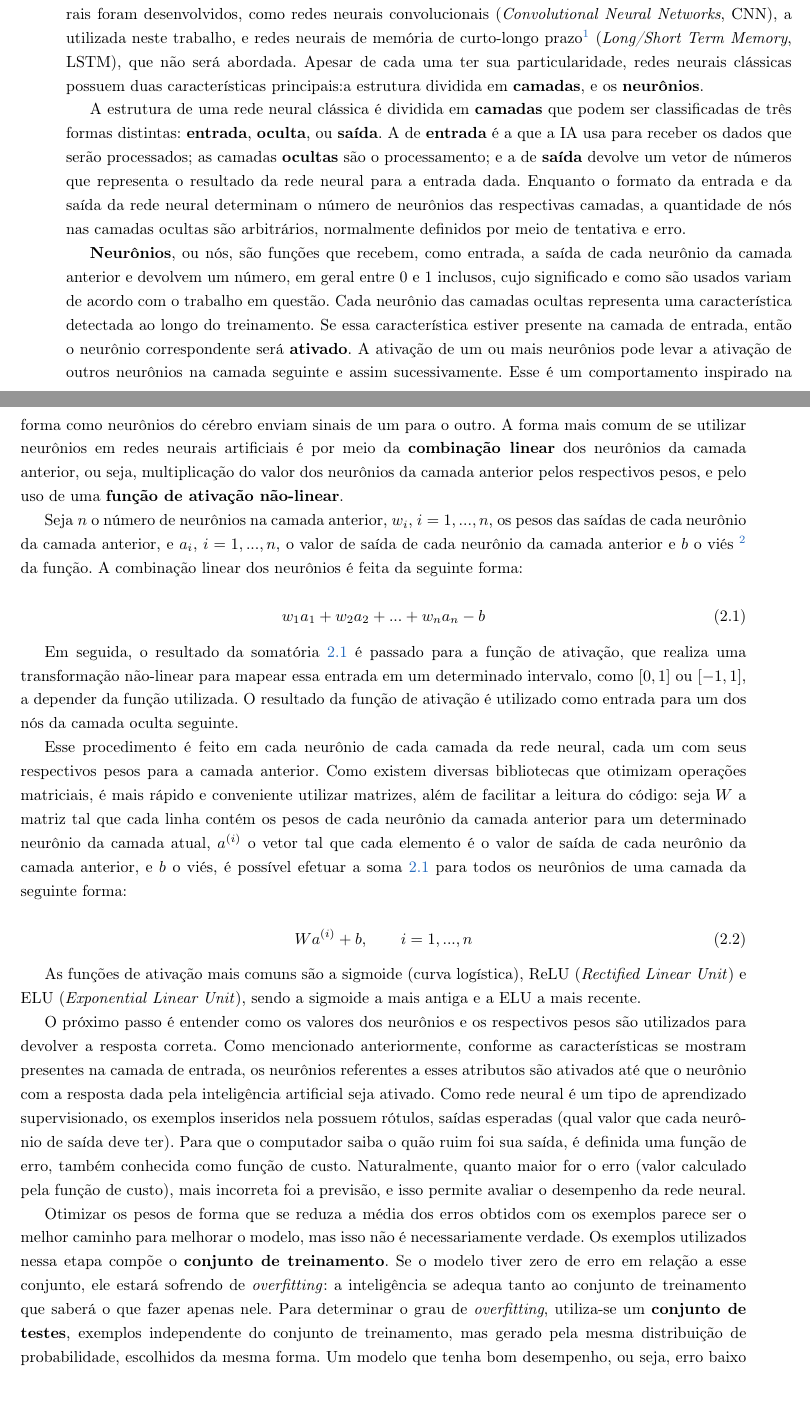
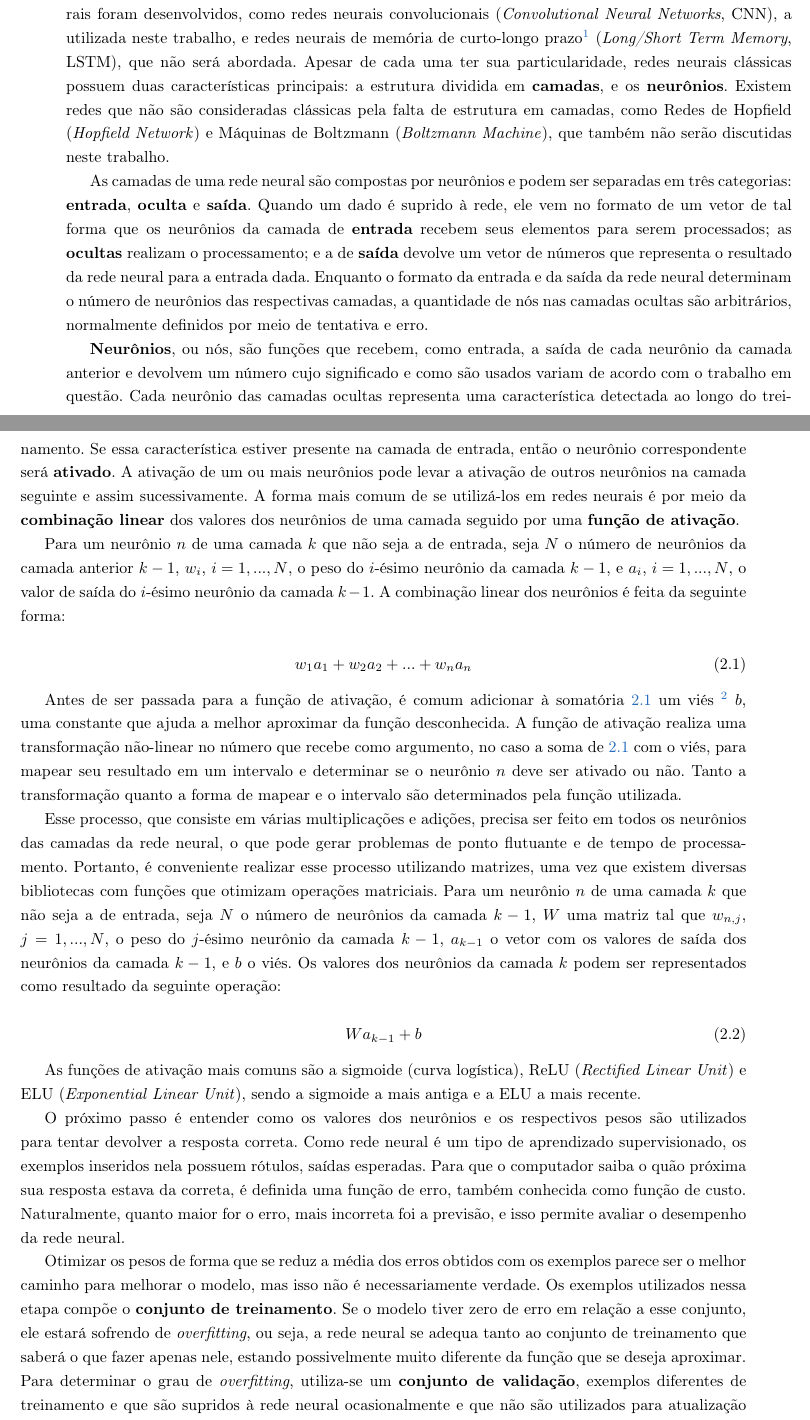
Before and after one commit to vitorkei/monografia, a LaTeX document (tex/texto.tex, which reads tex/chapters/fundamentos.tex): two parts of pages 13 and 14 of 33, joined at a grey line, cut so that both start at the same text. Compiled offline with pdfLaTeX.

Commit message:
Atualização da monografia

```diff
--- a/tex/chapters/fundamentos.tex
+++ b/tex/chapters/fundamentos.tex
@@ -58,72 +58,71 @@ Dado que aprendem com exemplos, similar a pessoas, é considerada uma técnica d
 Elas são muito utilizadas como aproximadoras de funções desconhecidas, que não são facilmente modeláveis matematicamente.
 
 Com os avanços nos estudos dessa técnica nos últimos anos, diversos tipos diferentes de redes neurais foram desenvolvidos, como redes neurais convolucionais (\textit{Convolutional Neural Networks}, CNN), a utilizada neste trabalho, e redes neurais de memória de curto-longo prazo\footnote{Tradução livre feita pelo autor} (\textit{Long/Short Term Memory}, LSTM), que não será abordada.
-Apesar de cada uma ter sua particularidade, redes neurais clássicas possuem duas características principais:a estrutura dividida em \textbf{camadas}, e os \textbf{neurônios}.
-%Existem redes que não são consideradas clássicas pela falta de estrutura em camadas, como Redes de Hopfield (\textit{Hopfield Network}) e Máquinas de Boltzmann (\textit{Boltzmann Machine}), que não serão discutidas neste trabalho.
+Apesar de cada uma ter sua particularidade, redes neurais clássicas possuem duas características principais: a estrutura dividida em \textbf{camadas}, e os \textbf{neurônios}.
+Existem redes que não são consideradas clássicas pela falta de estrutura em camadas, como Redes de Hopfield (\textit{Hopfield Network}) e Máquinas de Boltzmann (\textit{Boltzmann Machine}), que também não serão discutidas neste trabalho.
 
-A estrutura de uma rede neural clássica é dividida em \textbf{camadas} que podem ser classificadas de três formas distintas: \textbf{entrada}, \textbf{oculta}, ou \textbf{saída}.
-A de \textbf{entrada} é a que a IA usa para receber os dados que serão processados;
-as camadas \textbf{ocultas} são o processamento;
+%A estrutura de uma rede neural clássica é dividida em \textbf{camadas} que podem ser classificadas de três formas distintas: \textbf{entrada}, \textbf{oculta}, ou \textbf{saída}.
+As camadas de uma rede neural são compostas por neurônios e podem ser separadas em três categorias: \textbf{entrada}, \textbf{oculta} e \textbf{saída}.
+Quando um dado é suprido à rede, ele vem no formato de um vetor de tal forma que os neurônios da camada de \textbf{entrada} recebem seus elementos para serem processados;
+as \textbf{ocultas} realizam o processamento;
 e a de \textbf{saída} devolve um vetor de números que representa o resultado da rede neural para a entrada dada.
 %Pode-se dizer que uma rede neural é um aproximador de uma função que mapeia entrada e saída.
 Enquanto o formato da entrada e da saída da rede neural determinam o número de neurônios das respectivas camadas, a quantidade de nós nas camadas ocultas são arbitrários, normalmente definidos por meio de tentativa e erro.
 
-\textbf{Neurônios}, ou nós, são funções que recebem, como entrada, a saída de cada neurônio da camada anterior e devolvem um número, em geral entre 0 e 1 inclusos, cujo significado e como são usados variam de acordo com o trabalho em questão.
+\textbf{Neurônios}, ou nós, são funções que recebem, como entrada, a saída de cada neurônio da camada anterior e devolvem um número
+%, em geral entre 0 e 1 inclusos,
+cujo significado e como são usados variam de acordo com o trabalho em questão.
 %A maneira mais comum de se trabalhar com eles é fazendo a combinação linear dos valores dos neurônios de uma camada e, ao passar por uma função de ativação não-linear, determinar quais neurônios da camada seguinte serão ativados.
 Cada neurônio das camadas ocultas representa uma característica detectada ao longo do treinamento.
 Se essa característica estiver presente na camada de entrada, então o neurônio correspondente será \textbf{ativado}.
 A ativação de um ou mais neurônios pode levar a ativação de outros neurônios na camada seguinte e assim sucessivamente.
-Esse é um comportamento inspirado na forma como neurônios do cérebro enviam sinais de um para o outro.
-A forma mais comum de se utilizar neurônios em redes neurais artificiais é por meio da \textbf{combinação linear} dos neurônios da camada anterior, ou seja, multiplicação do valor dos neurônios da camada anterior pelos respectivos pesos, e pelo uso de uma \textbf{função de ativação não-linear}.
-%Em redes neurais artificiais, um neurônio é ativado quando a combinação linear dos neurônios da camada anterior (soma do valor dos nós multiplicados pelos respectivos pesos) passa de um valor determinado pela função de ativação.
-%Porém, nem todos os valores de entrada devem ser igualmente importantes, então cada um desses números recebe um peso que determina sua importância para a ativação da característica.
-%Matematicamente, isso é representado da seguinte forma:
+%Esse é um comportamento inspirado na forma como neurônios do cérebro enviam sinais de um para o outro.
+A forma mais comum de se utilizá-los em redes neurais é por meio da \textbf{combinação linear} dos valores dos neurônios de uma camada seguido por uma \textbf{função de ativação}.
 
-Seja $n$ o número de neurônios na camada anterior, $w_{i}$, $i = 1, ..., n$, os pesos das saídas de cada neurônio da camada anterior, e $a_{i}$, $i = 1, ..., n$, o valor de saída de cada neurônio da camada anterior
-%e, por consequência, cada valor de entrada do neurônio atual,
-e $b$ o viés \footnote{\textit{bias}, em inglês} da função.
+Para um neurônio $n$ de uma camada $k$ que não seja a de entrada, seja $N$ o número de neurônios da camada anterior $k-1$, $w_{i}$, $i = 1, ..., N$, o peso do $i$-ésimo neurônio da camada $k-1$, e $a_{i}$, $i = 1, ..., N$, o valor de saída do $i$-ésimo neurônio da camada $k-1$.
+%, e $b$ o viés \footnote{\textit{bias}, em inglês} da função.
 A combinação linear dos neurônios é feita da seguinte forma:
 
 \begin{equation} \label{eq:nn01}
-w_{1}a_{1} + w_{2}a_{2} + ... + w_{n}a_{n} - b
+w_{1}a_{1} + w_{2}a_{2} + ... + w_{n}a_{n}
 \end{equation}
 
-Em seguida, o resultado da somatória \ref{eq:nn01} é passado para a função de ativação, que realiza uma transformação não-linear para mapear essa entrada em um determinado intervalo, como $[0, 1]$ ou $[-1, 1]$, a depender da função utilizada.
-O resultado da função de ativação é utilizado como entrada para um dos nós da camada oculta seguinte.
-%Como essa soma pode ter qualquer valor no intervalo $(-\infty, +\infty)$, o neurônio precisa saber a partir de que ponto ele estará ativado.
-%Para isso, utiliza-se uma \textbf{função de ativação}.
-%Funções de ativação recebem a soma \ref{eq:nn01} como entrada, limitam seu valor a um certo intervalo
-%e determinam se o neurônio deve ser ativado ou não.
+Antes de ser passada para a função de ativação, é comum adicionar à somatória \ref{eq:nn01} um viés \footnote{\textit{bias}, em inglês} $b$, uma constante que ajuda a melhor aproximar da função desconhecida.
+A função de ativação realiza uma transformação não-linear no número que recebe como argumento, no caso a soma de \ref{eq:nn01} com o viés, para mapear seu resultado em um intervalo e determinar se o neurônio $n$ deve ser ativado ou não.
+Tanto a transformação quanto a forma de mapear e o intervalo são determinados pela função utilizada.
+%Em seguida, o resultado da somatória \ref{eq:nn01} é passado para a função de ativação, que realiza uma transformação não-linear para mapear essa entrada em um determinado intervalo, como $[0, 1]$ ou $[-1, 1]$, a depender da função utilizada.
+%O resultado da função de ativação é utilizado como entrada para um dos nós da camada oculta seguinte.
 
-Esse procedimento é feito em cada neurônio de cada camada da rede neural, cada um com seus respectivos pesos para a camada anterior.
-Como existem diversas bibliotecas que otimizam operações matriciais, é mais rápido e conveniente utilizar matrizes, além de facilitar a leitura do código:
-seja $W$ a matriz tal que cada linha contém os pesos de cada neurônio da camada anterior para um determinado neurônio da camada atual, $a^{(i)}$ o vetor tal que cada elemento é o valor de saída de cada neurônio da camada anterior, e $b$ o viés, é possível efetuar a soma \ref{eq:nn01} para todos os neurônios de uma camada da seguinte forma:
+Esse processo, que consiste em várias multiplicações e adições, precisa ser feito em todos os neurônios das camadas da rede neural, o que pode gerar problemas de ponto flutuante e de tempo de processamento.
+Portanto, é conveniente realizar esse processo utilizando matrizes, uma vez que existem diversas bibliotecas com funções que otimizam operações matriciais.
+Para um neurônio $n$ de uma camada $k$ que não seja a de entrada, seja $N$ o número de neurônios da camada $k-1$, $W$ uma matriz tal que $w_{n, j}$, $j = 1, ..., N$, o peso do $j$-ésimo neurônio da camada $k-1$, $a_{k-1}$ o vetor com os valores de saída dos neurônios da camada $k-1$, e $b$ o viés.
+Os valores dos neurônios da camada $k$ podem ser representados como resultado da seguinte operação:
 
 \begin{equation} \label{eq:nn02}
-Wa^{(i)} + b, \qquad i = 1, ..., n
+Wa_{k-1} + b
 \end{equation}
 
 As funções de ativação mais comuns são a sigmoide (curva logística), ReLU (\textit{Rectified Linear Unit}) e ELU (\textit{Exponential Linear Unit}), sendo a sigmoide a mais antiga e a ELU a mais recente.
 
-O próximo passo é entender como os valores dos neurônios e os respectivos pesos são utilizados para devolver a resposta correta.
-Como mencionado anteriormente, conforme as características se mostram presentes na camada de entrada, os neurônios referentes a esses atributos são ativados até que o neurônio com a resposta dada pela inteligência artificial seja ativado.
-Como rede neural é um tipo de aprendizado supervisionado, os exemplos inseridos nela possuem rótulos, saídas esperadas (qual valor que cada neurônio de saída deve ter).
-Para que o computador saiba o quão ruim foi sua saída, é definida uma função de erro, também conhecida como função de custo.
-%Em muitos casos, utiliza-se o erro quadrático médio, que dá mais peso para erros maiores uma vez que a diferença é elevada ao quadrado, mas existem diversas funções diferentes para isso.
-Naturalmente, quanto maior for o erro (valor calculado pela função de custo), mais incorreta foi a previsão, e isso permite avaliar o desempenho da rede neural.
+O próximo passo é entender como os valores dos neurônios e os respectivos pesos são utilizados para tentar devolver a resposta correta.
+%Como mencionado anteriormente, conforme as características se mostram presentes na camada de entrada, os neurônios referentes a esses atributos são ativados até que o neurônio com a resposta dada pela inteligência artificial seja ativado.
+Como rede neural é um tipo de aprendizado supervisionado, os exemplos inseridos nela possuem rótulos, saídas esperadas.
+%(qual valor que cada neurônio de saída deve ter).
+Para que o computador saiba o quão próxima sua resposta estava da correta, é definida uma função de erro, também conhecida como função de custo.
+Naturalmente, quanto maior for o erro, mais incorreta foi a previsão, e isso permite avaliar o desempenho da rede neural.
 %Depois de esse procedimento ser feito com milhares ou até milhões de exemplos, calcula-se a média dos erros obtidos e, com isso, avalia-se o desempenho da inteligência.
 
-Otimizar os pesos de forma que se reduza a média dos erros obtidos com os exemplos parece ser o melhor caminho para melhorar o modelo, mas isso não é necessariamente verdade.
+Otimizar os pesos de forma que se reduz a média dos erros obtidos com os exemplos parece ser o melhor caminho para melhorar o modelo, mas isso não é necessariamente verdade.
 Os exemplos utilizados nessa etapa compõe o \textbf{conjunto de treinamento}.
-Se o modelo tiver zero de erro em relação a esse conjunto, ele estará sofrendo de \textit{overfitting}: a inteligência se adequa tanto ao conjunto de treinamento que saberá o que fazer apenas nele.
-Para determinar o grau de \textit{overfitting}, utiliza-se um \textbf{conjunto de testes}, exemplos independente do conjunto de treinamento, mas gerado pela mesma distribuição de probabilidade, escolhidos da mesma forma.
-Um modelo que tenha bom desempenho, ou seja, erro baixo nos dois conjuntos não tem problemas de \textit{overfitting}.
-%O mais desejável é minimizar o erro sobre todas as entradas possíveis ou, no mínimo, as esperadas em cenários reais, e o conjunto de treinamento dificilmente conseguirá abranger todos eles.
+Se o modelo tiver zero de erro em relação a esse conjunto, ele estará sofrendo de \textit{overfitting}, ou seja, a rede neural se adequa tanto ao conjunto de treinamento que saberá o que fazer apenas nele, estando possivelmente muito diferente da função que se deseja aproximar.
+%Para determinar o grau de \textit{overfitting}, utiliza-se um \textbf{conjunto de testes}, exemplos independentes do conjunto de treinamento, mas gerados pela mesma distribuição de probabilidade, escolhidos da mesma forma.
+Para determinar o grau de \textit{overfitting}, utiliza-se um \textbf{conjunto de validação}, exemplos diferentes de treinamento e que são supridos à rede neural ocasionalmente e que não são utilizados para atualização dos pesos.
+Se o erro do conjunto de treinamento diminuir, mas o do conjunto de validação não, então o modelo estará começando a sofrer de \textit{overfitting} e o treinamento deve ser interrompido.
+Idealmente, um modelo com bom desempenho, ou seja, erro baixo nos dois conjuntos não tem problemas de \textit{overfitting}.
 
 De forma resumida, uma rede neural clássica aprende recebendo uma série de números como entrada (exemplo) e devolve uma saída;
 calcula-se o quão errada essa saída está em relação ao desejado para aquela determinada entrada (rótulo do exemplo), e ajusta os pesos conforme a necessidade para minimizar o erro;
 se a arquitetura da rede tiver sido contruída adequadamente, a IA deverá aprender a resolver o problema para o qual foi feita após exemplos suficientes serem supridos.
-%após repetir esses passos diversas vezes, espera-se que a IA tenha aprendido o suficiente a resolver o problema em mãos.
 
 % ---------------------------------------------------------------------------- %
 
```
Also changed, not shown: tex/texto.bbl, tex/texto.pdf, tex/chapters/fundamentos.tex (23 more changed lines), 3 other files.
:::
WORK TO BE COMPLETED => Each line above where the word "desempenho" occurs should be copied out.

OUTPUT BELOW =>
-Naturalmente, quanto maior for o erro (valor calculado pela função de custo), mais incorreta foi a previsão, e isso permite avaliar o desempenho da rede neural.
+Naturalmente, quanto maior for o erro, mais incorreta foi a previsão, e isso permite avaliar o desempenho da rede neural.
 %Depois de esse procedimento ser feito com milhares ou até milhões de exemplos, calcula-se a média dos erros obtidos e, com isso, avalia-se o desempenho da inteligência.
-Um modelo que tenha bom desempenho, ou seja, erro baixo nos dois conjuntos não tem problemas de \textit{overfitting}.
+Idealmente, um modelo com bom desempenho, ou seja, erro baixo nos dois conjuntos não tem problemas de \textit{overfitting}.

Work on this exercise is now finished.